▶ **Data section**
····················
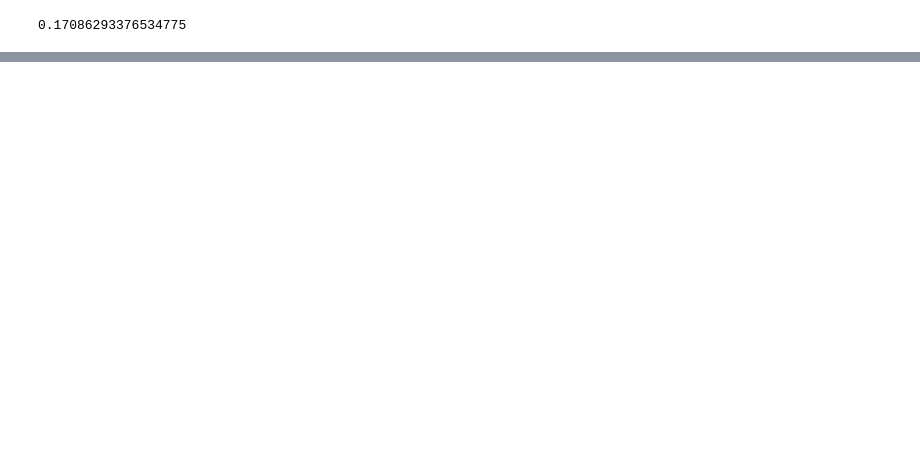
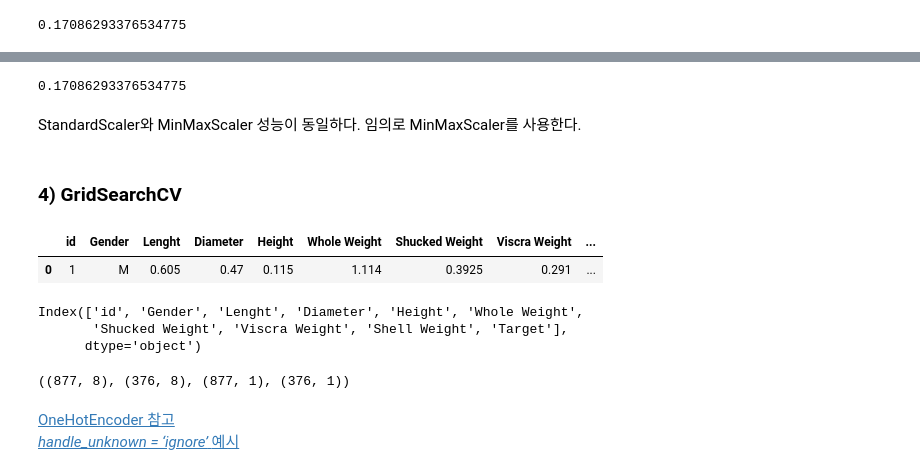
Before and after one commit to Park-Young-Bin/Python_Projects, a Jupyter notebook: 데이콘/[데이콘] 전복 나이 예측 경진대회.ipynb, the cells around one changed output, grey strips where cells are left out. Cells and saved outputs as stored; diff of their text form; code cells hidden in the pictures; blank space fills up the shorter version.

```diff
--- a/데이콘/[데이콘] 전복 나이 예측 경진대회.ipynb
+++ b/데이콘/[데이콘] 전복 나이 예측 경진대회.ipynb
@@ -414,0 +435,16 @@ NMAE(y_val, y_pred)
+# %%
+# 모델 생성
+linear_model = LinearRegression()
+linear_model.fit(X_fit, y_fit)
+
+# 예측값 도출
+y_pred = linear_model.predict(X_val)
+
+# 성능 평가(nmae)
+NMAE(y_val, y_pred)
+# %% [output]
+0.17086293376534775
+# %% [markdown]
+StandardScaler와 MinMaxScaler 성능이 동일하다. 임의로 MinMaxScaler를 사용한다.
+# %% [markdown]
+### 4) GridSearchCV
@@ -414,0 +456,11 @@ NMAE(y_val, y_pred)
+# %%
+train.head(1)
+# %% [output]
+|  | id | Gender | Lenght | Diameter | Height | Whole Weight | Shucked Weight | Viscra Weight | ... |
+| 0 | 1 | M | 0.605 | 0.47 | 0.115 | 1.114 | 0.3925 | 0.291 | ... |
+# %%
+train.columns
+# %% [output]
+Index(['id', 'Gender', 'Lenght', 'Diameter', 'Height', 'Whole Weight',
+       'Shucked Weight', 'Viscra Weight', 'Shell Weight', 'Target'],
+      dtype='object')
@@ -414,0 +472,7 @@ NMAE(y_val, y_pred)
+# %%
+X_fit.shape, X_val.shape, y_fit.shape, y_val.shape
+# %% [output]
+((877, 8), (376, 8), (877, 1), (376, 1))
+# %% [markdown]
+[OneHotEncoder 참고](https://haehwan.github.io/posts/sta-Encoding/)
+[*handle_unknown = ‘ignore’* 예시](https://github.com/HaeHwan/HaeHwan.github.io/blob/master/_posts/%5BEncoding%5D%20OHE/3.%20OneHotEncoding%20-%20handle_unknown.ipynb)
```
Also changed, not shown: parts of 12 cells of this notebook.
····················
▶ **Your assignment**
When the string "Weight" appears in a line of the records above, that line is to be copied.

▶ **Answer space**
+|  | id | Gender | Lenght | Diameter | Height | Whole Weight | Shucked Weight | Viscra Weight | ... |
+Index(['id', 'Gender', 'Lenght', 'Diameter', 'Height', 'Whole Weight',
+       'Shucked Weight', 'Viscra Weight', 'Shell Weight', 'Target'],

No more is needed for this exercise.